The Biology Of Ultrasound
Ultrasound is exactly that: an auditory waveform (sound) that occurs above the upper limit for human hearing (ultra). Like all sounds, this flow of sound pressure occurs in waves, broken into half-cycles of compression and expansion. What that means is that the matter hit by this sound undergoes a compression of its material, followed by an expansion. This is one of the things that make ultrasound potentially dangerous.
Bubble formation within a liquid upon ultrasound exposure is called cavitation. The term cavitation is particularly used to refer to the implosion of a gaseous bubble under pressure within a liquid; specifically, this is known as transient cavitation. Stable cavitation is the formation of bubbles that remain relatively stable in the liquid medium. In pure water, bubbles form at more than 1,000 atmospheres of pressure, which is to say that if you were to take pure water and subject it to even the highest intensities of diagnostic or prenatal ultrasound, bubbles would not form because the intensity is far too low. This is not the case for biological tissues. As occurs with almost every solid within a liquid (e.g., cells), small gaseous pockets hide within crevices. The pre-existence of such bubbles essentially lowers the threshold for cavitation within biologic tissue compared to pure water because gaseous cavities, though extremely small, are already present. When subjected to the force of ultrasound, these bubbles undergo expansion and compression. With each subsequent cycle, the bubble compresses less and less, so that over time the size of it grows until the surface area of the bubble can no longer withstand the pressure.
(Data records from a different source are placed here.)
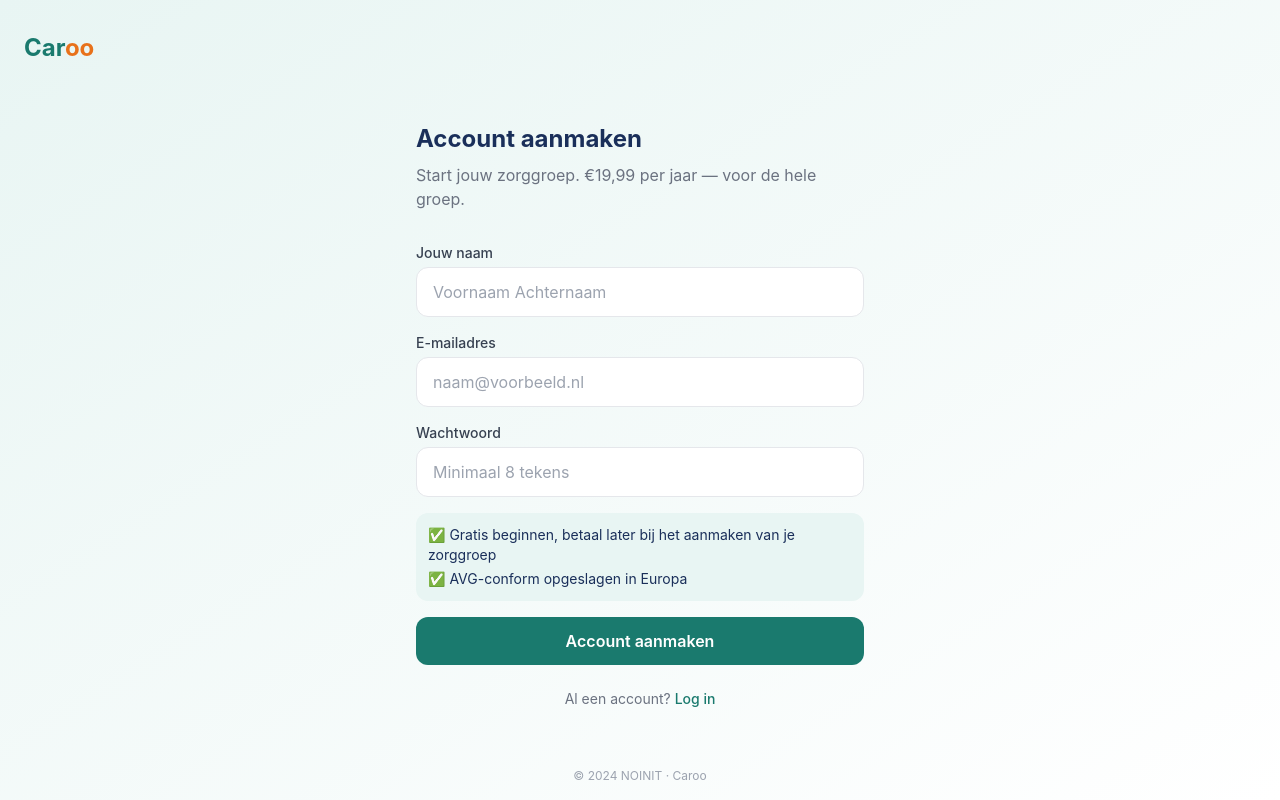
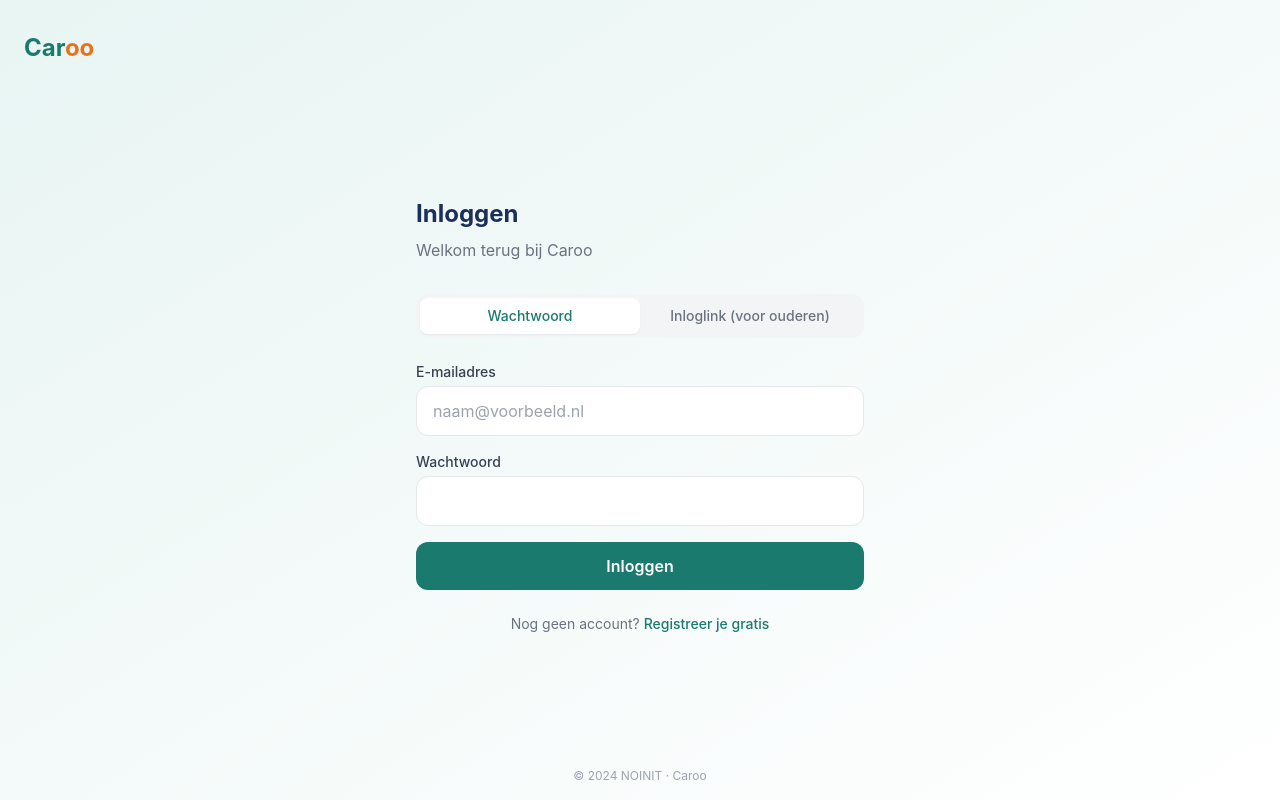
Before and after one commit to NOINIT/caroo, a Next.js app in the folder caroo/: page /login in a window 1280 px wide. Built offline with nearby package versions, Linux system fonts and the light colour scheme.

Commit message:
Update page.tsx

```diff
--- a/caroo/app/(auth)/login/page.tsx
+++ b/caroo/app/(auth)/login/page.tsx
@@ -3,9 +3,14 @@
 import { useState } from 'react'
 import { useSearchParams } from 'next/navigation'
 import Link from 'next/link'
-import { registreer } from '@/app/auth/actions'
+import { inloggen, magicLink } from '@/app/auth/actions'
 
-export default function RegistreerPage() {
+export default function LoginPage() {
+  const [tabblad, setTabblad] = useState<'wachtwoord' | 'magic'>('wachtwoord')
+  const [fout, setFout] = useState<string | null>(null)
+  const [succes, setSucces] = useState(false)
+  const [laden, setLaden] = useState(false)
+
   const searchParams = useSearchParams()
   const redirectNaar = searchParams.get('redirect')
   const token = searchParams.get('token')
@@ -15,31 +20,77 @@ export default function RegistreerPage() {
 
   const viaUitnodiging = !!redirectNaar
 
-  const [fout, setFout] = useState<string | null>(null)
-  const [laden, setLaden] = useState(false)
-
-  async function handleRegistreer(e: React.FormEvent<HTMLFormElement>) {
+  async function handleInloggen(e: React.FormEvent<HTMLFormElement>) {
     e.preventDefault()
     setLaden(true)
     setFout(null)
+    const formData = new FormData(e.currentTarget)
+    const resultaat = await inloggen(formData)
+    if (resultaat?.error) setFout(resultaat.error)
+    setLaden(false)
+  }
 
+  async function handleMagicLink(e: React.FormEvent<HTMLFormElement>) {
+    e.preventDefault()
+    setLaden(true)
+    setFout(null)
     const formData = new FormData(e.currentTarget)
-    const resultaat = await registreer(formData)
+    const resultaat = await magicLink(formData)
     if (resultaat?.error) {
       setFout(resultaat.error)
+    } else if (resultaat?.success) {
+      setSucces(true)
+    }
     setLaden(false)
   }
+
+  if (succes) {
+    return (
+      <div className="caroo-card text-center py-8">
+        <div className="text-5xl mb-4">📧</div>
+        <h2 className="text-xl font-bold text-caroo-donker mb-2">
+          Check je e-mail
+        </h2>
+        <p className="text-gray-600">
+          We hebben een inloglink gestuurd. Klik op de link in de e-mail om in te loggen.
+        </p>
+        <p className="text-sm text-gray-400 mt-4">
+          Geen e-mail ontvangen? Check ook je spamfolder.
+        </p>
+      </div>
+    )
   }
 
   return (
     <div>
       <div className="mb-8">
-        <h1 className="text-2xl font-bold text-caroo-donker mb-2">Account aanmaken</h1>
+        <h1 className="text-2xl font-bold text-caroo-donker mb-2">Inloggen</h1>
         <p className="text-gray-500">
-          {viaUitnodiging
-            ? 'Maak een account aan om de uitnodiging te accepteren.'
-            : 'Start jouw zorggroep. €19,99 per jaar — voor de hele groep.'}
+          {viaUitnodiging ? 'Log in om de uitnodiging te accepteren.' : 'Welkom terug bij Caroo'}
         </p>
+      </div>
+
+      <div className="flex bg-caroo-grijs-licht rounded-caroo p-1 mb-6">
+        <button
+          onClick={() => setTabblad('wachtwoord')}
+          className={`flex-1 py-2 text-sm font-medium rounded-lg transition-all ${
+            tabblad === 'wachtwoord'
+              ? 'bg-white text-caroo-groen shadow-sm'
+              : 'text-gray-500'
+          }`}
+        >
+          Wachtwoord
+        </button>
+        <button
+          onClick={() => setTabblad('magic')}
+          className={`flex-1 py-2 text-sm font-medium rounded-lg transition-all ${
+            tabblad === 'magic'
+              ? 'bg-white text-caroo-groen shadow-sm'
+              : 'text-gray-500'
+          }`}
+        >
+          Inloglink (voor ouderen)
+        </button>
       </div>
 
       {fout && (
@@ -48,20 +99,9 @@ export default function RegistreerPage() {
         </div>
       )}
 
-      <form onSubmit={handleRegistreer} className="space-y-4">
+      {tabblad === 'wachtwoord' ? (
+        <form onSubmit={handleInloggen} className="space-y-4">
           <input type="hidden" name="redirectNaar" value={volledigeRedirect} />
-        <div>
-          <label className="input-label" htmlFor="naam">Jouw naam</label>
-          <input
-            id="naam"
-            name="naam"
-            type="text"
-            autoComplete="name"
-            required
-            className="input-field"
-            placeholder="Voornaam Achternaam"
-          />
-        </div>
           <div>
             <label className="input-label" htmlFor="email">E-mailadres</label>
             <input
@@ -80,37 +120,53 @@ export default function RegistreerPage() {
               id="wachtwoord"
               name="wachtwoord"
               type="password"
-            autoComplete="new-password"
+              autoComplete="current-password"
               required
-            minLength={8}
               className="input-field"
-            placeholder="Minimaal 8 tekens"
             />
           </div>
-
-        {!viaUitnodiging && (
-          <div className="bg-caroo-groen-licht rounded-caroo p-3 text-sm text-caroo-donker">
-            <p>✅ Gratis beginnen, betaal later bij het aanmaken van je zorggroep</p>
-            <p className="mt-1">✅ AVG-conform opgeslagen in Europa</p>
-          </div>
-        )}
-
           <button
             type="submit"
             disabled={laden}
-          className="btn-primary w-full"
+            className="btn-primary w-full mt-2"
           >
-          {laden ? 'Account aanmaken...' : 'Account aanmaken'}
+            {laden ? 'Even wachten...' : 'Inloggen'}
           </button>
         </form>
+      ) : (
+        <form onSubmit={handleMagicLink} className="space-y-4">
+          <p className="text-sm text-gray-600 bg-caroo-groen-licht rounded-caroo p-3">
+            ✨ Geen wachtwoord nodig. Vul je e-mailadres in en we sturen een inloglink.
+          </p>
+          <div>
+            <label className="input-label" htmlFor="email-magic">E-mailadres</label>
+            <input
+              id="email-magic"
+              name="email"
+              type="email"
+              autoComplete="email"
+              required
+              className="input-field text-ou-base"
+              placeholder="naam@voorbeeld.nl"
+            />
+          </div>
+          <button
+            type="submit"
+            disabled={laden}
+            className="btn-primary w-full mt-2"
+          >
+            {laden ? 'Even wachten...' : 'Stuur inloglink'}
+          </button>
+        </form>
+      )}
 
       <p className="text-center text-sm text-gray-500 mt-6">
-        Al een account?{' '}
+        Nog geen account?{' '}
         <Link
-          href={`/login${viaUitnodiging ? `?redirect=${encodeURIComponent(volledigeRedirect)}` : ''}`}
+          href={viaUitnodiging ? `/registreer?redirect=${redirectNaar}&token=${token}` : '/registreer'}
           className="text-caroo-groen font-medium hover:underline"
         >
-          Log in
+          Registreer je gratis
         </Link>
       </p>
     </div>
```
Lines whose indentation alone changed are shown as unchanged.
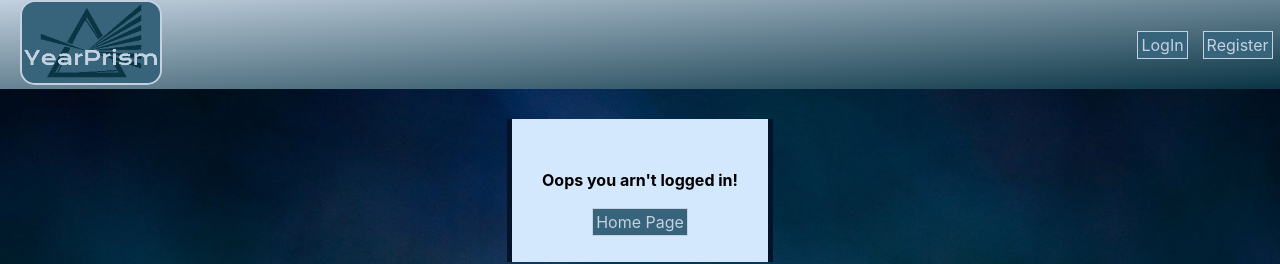
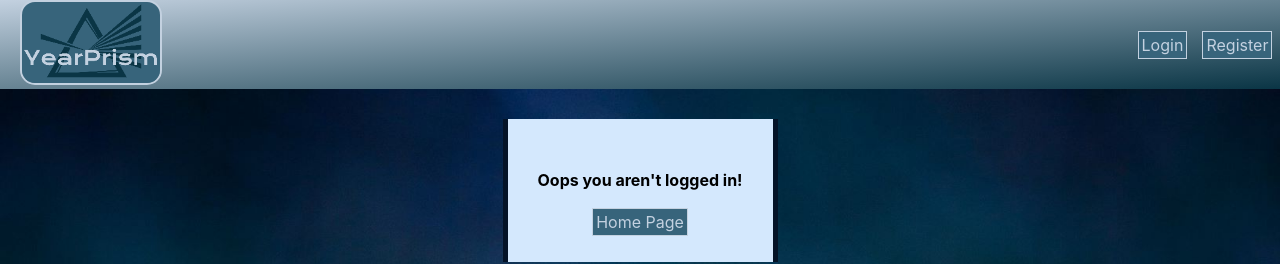
Before and after one commit to Cygnet717/YearPrism, a React (Create React App) app: page /AddEvent in a window 1280 px wide. Shown: the top 264 px of the page. Built offline with nearby package versions, Linux system fonts and the light colour scheme.

Commit message:
test readme image issue

```diff
--- a/src/Components/DeleteAccount/DeleteAccount.js
+++ b/src/Components/DeleteAccount/DeleteAccount.js
@@ -17,7 +17,7 @@ export default class DeleteAccount extends Component {
         if(!sessionStorage.user_id){
             return (
               <div className='maindiv'>
-                <h4>Oops you arn't logged in!</h4>
+                <h4>Oops you aren't logged in!</h4>
                 <div className=' oopsbutton'>
                   <Link
                       className='button'
--- a/src/Components/Header/Header.js
+++ b/src/Components/Header/Header.js
@@ -18,7 +18,7 @@ export default class Header extends Component {
   renderLogInLink(){
     return (
       <div className='regLoginButtons'>
-        <Link to='/Login' className='button headerbutton'>LogIn</Link>
+        <Link to='/Login' className='button headerbutton'>Login</Link>
         <Link to='/Register' className='button headerbutton'>Register</Link>
       </div>
     )
@@ -36,7 +36,7 @@ export default class Header extends Component {
           <nav id='burgerdropdown' className={`realburger ${this.state.burger}`}>
             <Link to='/Home' onClick={()=>{this.RenderBurgerMenu()}}>Home</Link>
             <Link to='/AddEvent' onClick={()=>{this.RenderBurgerMenu()}}>Add Event</Link>
-            <Link to='/' onClick={() => {this.logoutClick()}}>LogOut</Link>
+            <Link to='/' onClick={() => {this.logoutClick()}}>Log Out</Link>
             <Link to='/DeleteAccount' onClick={()=>{this.RenderBurgerMenu()}}>Delete Account</Link>
           </nav>
         </div>
--- a/src/Components/HomePage/HomePage.js
+++ b/src/Components/HomePage/HomePage.js
@@ -72,7 +72,7 @@ export default class Home extends Component {
     if(!sessionStorage.user_id){
       return (
 				<div className='maindiv'>
-          <h4>Oops you arn't logged in!</h4>
+          <h4>Oops you aren't logged in!</h4>
           <div className=' oopsbutton'>
             <Link className='button'to='/'>Home Page</Link>
           </div>
--- a/src/Components/LandingPage/LandingPage.js
+++ b/src/Components/LandingPage/LandingPage.js
@@ -11,7 +11,7 @@ export default class LandingPage extends Component{
         <p>How long has it been since my last tetanus shot?</p>
         <p>How long ago did we go on that vacation?</p>
         <p>When exactlly did I get this tattoo?</p>
-        <p>When did we adoopt our cat Fluffy?</p>
+        <p>When did we adopt our cat Fluffy?</p>
         <p>Easily find the answers to all these questions and more
           when you store all your life events and milestones in YearPrism!
         </p>
--- a/src/Components/LoginPage/LoginPage.js
+++ b/src/Components/LoginPage/LoginPage.js
@@ -60,7 +60,7 @@ export default class LoginPage extends Component {
         <form className='loginform form' onSubmit={this.handleSubmitLogin}>
           <fieldset>
             <legend>LogIn</legend>
-            User Name <input required type= 'text' name='username'/>
+            Username <input required type= 'text' name='username'/>
             <br/>
             Password <input required type= 'password' name='password'/>
             <br/>
--- a/src/Components/RegisterPage/BuildAccount.js
+++ b/src/Components/RegisterPage/BuildAccount.js
@@ -91,7 +91,7 @@ export default class BuildAccount extends Component {
   checkCatValid(event){
     event.preventDefault();
     let cat = document.getElementById('category').value;
-    if(cat === 'Select' || cat === ''){
+    if(cat === 'Seletc' || cat === ''){
       this.setState({ categoryError: true })
       return true
     } else {
@@ -140,7 +140,7 @@ export default class BuildAccount extends Component {
     if(!sessionStorage.user_id){
       return (
         <div className='maindiv'>
-          <h4>Oops you arn't logged in!</h4>
+          <h4>Oops you aren't logged in!</h4>
           <div className=' oopsbutton'>
             <Link className='button'to='/'>
               Home Page
@@ -166,15 +166,15 @@ export default class BuildAccount extends Component {
         <div className={`falsesugg ${this.state.suggestions}`} onClick={(e) => this.ShowHideSugg(e)}>
           <div id='suggestionsdropdown' className={`truesugg`}>
             <ul className='sugg-content'>
-              <li className='sugg'><u>Achievements</u>: ran a 5K, paied off debt, bought a house, 1 year sober, ect.</li>
-              <li className='sugg'><u>Body Modifications</u>: Laser eye surgery, tattoo, piercing, ect.</li>
-              <li className='sugg'><u>Family</u>: Birth, death, adoption, marrage, divorce, ect.</li>
-              <li className='sugg'><u>Home</u>: Moving, replaced furnace, build a deck, painted a room, ect.</li>
-              <li className='sugg'><u>Job</u>: Start a new job, promotion, new title, leave job, ect.</li>
-              <li className='sugg'><u>Medical</u>: Teeth cleaning, tetanus shot, surgery, ect.</li>
-              <li className='sugg'><u>Pets</u>: Adopted/bought new pet, medical procedures, death, ect.</li>
-              <li className='sugg'><u>Relationship</u>: Start a new relationship, wedding, major milestone, end relationship, ect.</li>
-              <li className='sugglast'><u>School</u>: Start a new school, graduation, ect.</li>
+              <li className='sugg'><u>Achievements</u>: ran a 5K, paid off debt, bought a house, 1 year sober, etc.</li>
+              <li className='sugg'><u>Body Modifications</u>: Laser eye surgery, tattoo, piercing, etc.</li>
+              <li className='sugg'><u>Family</u>: Birth, death, adoption, marriage, divorce, etc.</li>
+              <li className='sugg'><u>Home</u>: Moving, replaced furnace, built a deck, painted a room, etc.</li>
+              <li className='sugg'><u>Job</u>: Start a new job, promotion, new title, leave job, etc.</li>
+              <li className='sugg'><u>Medical</u>: Teeth cleaning, tetanus shot, surgery, etc.</li>
+              <li className='sugg'><u>Pets</u>: Adopted/bought new pet, medical procedures, death, etc.</li>
+              <li className='sugg'><u>Relationship</u>: Start a new relationship, wedding, major milestone, end relationship, etc.</li>
+              <li className='sugglast'><u>School</u>: Start a new school, graduation, etc.</li>
             </ul>
           </div>
         </div>
@@ -195,13 +195,13 @@ export default class BuildAccount extends Component {
               <label>Category </label>
               <button className='buildButton examplesbutton' onClick={(e) => this.ShowHideSugg(e)}>Examples</button>
               <br/>
-              <select id='category'>
-                <option hidden defaultValue>Select</option>
+              <seletc id='category'>
+                <option hidden defaultValue>Seletc</option>
                 {categories.map(i => {
                   return <option id='category' key={i} name='category' value={i}>{i}</option>
                 })}
-              </select>
-              {this.state.categoryError? <span className='red'>Please select a category</span>: <></>}
+              </seletc>
+              {this.state.categoryError? <span className='red'>Please seletc a category</span>: <></>}
               <br/>
               <label>Notes </label>
               <br/>
--- a/src/Components/RegisterPage/CreateAccount.js
+++ b/src/Components/RegisterPage/CreateAccount.js
@@ -42,7 +42,7 @@ export default class CreateAccount extends Component {
       	<form className='form' onSubmit={this.handleSubmitNewUser}>
           <fieldset>
             <legend>Create Account</legend>
-              <label>User Name </label>
+              <label>Username </label>
               <input required type= 'text' name='username'/>
               <br/>
               <label>Birth Year</label>
--- a/src/Components/SearchResults/SearchResults.js
+++ b/src/Components/SearchResults/SearchResults.js
@@ -130,7 +130,7 @@ export default class SearchResults extends Component{
     if(!sessionStorage.user_id){
       return (
         <div className='maindiv'>
-          <h4>Oops you arn't logged in!</h4>
+          <h4>Oops you aren't logged in!</h4>
           <div className=' oopsbutton'>
             <Link className='button'to='/'>
               Home Page
--- a/src/Components/YearViewPage/YearViewPage.js
+++ b/src/Components/YearViewPage/YearViewPage.js
@@ -136,7 +136,7 @@ export default class YearView extends Component{
     if(!sessionStorage.user_id){
       return (
         <div className='maindiv'>
-          <h4>Oops you arn't logged in!</h4>
+          <h4>Oops you aren't logged in!</h4>
           <div className=' oopsbutton'>
             <Link className='button'to='/'>
               Home Page
```
Also changed, not shown: 1 other file (tests, documents, lock files or other folders).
In the case of a bubble in liquid, it implodes and the surrounding water rushes in and meets with the gases once trapped in the bubble, triggering a violent chemical reaction which produces an extraordinary local rise in temperature. Thankfully, the rapid cooling rates of the surrounding medium virtually assure that for a single occurrence the temperature of surrounding tissues rises insignificantly. The problem arises when transient cavitation occurs more frequently in a local tissue such that the rapidity of cooling is not as efficient, which can cause thermally induced tissue damage.
Aside from temperature increase, these little bubbles can also cause other problems. As you might imagine, when a bubble implodes it can create a considerable force of pressure in the surrounding medium, such that nearby cells may be hit with high-pressure water jets. (This can also occur by stable cavitation in which the bubble doesn’t implode but merely oscillates next to or within a cell, creating a variety of forces and pressures against the outer membrane and within the cell itself.) In a worst-case scenario, the jets of water may fatally damage the membrane and internal structures of cells, leading to cell death. In a less deadly scenario, the water jet may poke transient holes through the outer membrane of the cell, which allows many communicating molecules such as sodium, calcium and various proteins into the cell. This inward rush of calcium, for instance, can activate many downstream pathways involved in cell repair and cell growth, and even alter cell-to-cell communication, such as in the case of neurons.
So what harm can a little calcium do? It’s possible it can kill off the cell through calcium cytotoxicity. Even if it doesn’t since many of these extra-cellular molecules are normally used in a controlled way for cell-to-cell communication, their presence essentially feeds cells the wrong messages and could feasibly alter the development of cells permanently. This is particularly true of stem cells, progenitors and immature cells, which may pass down these alterations through further generations.